Records from a collection

──────────

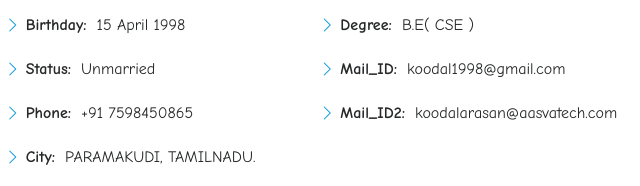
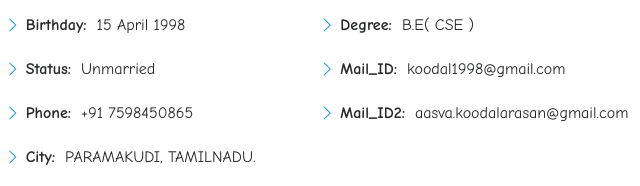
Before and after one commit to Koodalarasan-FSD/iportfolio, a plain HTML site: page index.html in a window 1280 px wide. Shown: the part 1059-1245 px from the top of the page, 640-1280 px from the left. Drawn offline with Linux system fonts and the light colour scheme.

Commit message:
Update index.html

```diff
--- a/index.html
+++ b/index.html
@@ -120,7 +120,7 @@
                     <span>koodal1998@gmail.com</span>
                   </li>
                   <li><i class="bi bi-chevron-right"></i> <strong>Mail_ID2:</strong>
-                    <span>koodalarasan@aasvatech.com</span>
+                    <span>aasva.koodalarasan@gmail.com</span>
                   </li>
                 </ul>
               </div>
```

──────────

**WHAT IS EXPECTED:**
Now reproduce all of the entries precisely, with no pictures in the copy.

**WRITTEN SOLUTION:**
Before and after one commit to Koodalarasan-FSD/iportfolio, a plain HTML site: page index.html in a window 1280 px wide. Shown: the part 1059-1245 px from the top of the page, 640-1280 px from the left. Drawn offline with Linux system fonts and the light colour scheme.

Commit message:
Update index.html

```diff
--- a/index.html
+++ b/index.html
@@ -120,7 +120,7 @@
                     <span>koodal1998@gmail.com</span>
                   </li>
                   <li><i class="bi bi-chevron-right"></i> <strong>Mail_ID2:</strong>
-                    <span>koodalarasan@aasvatech.com</span>
+                    <span>aasva.koodalarasan@gmail.com</span>
                   </li>
                 </ul>
               </div>
```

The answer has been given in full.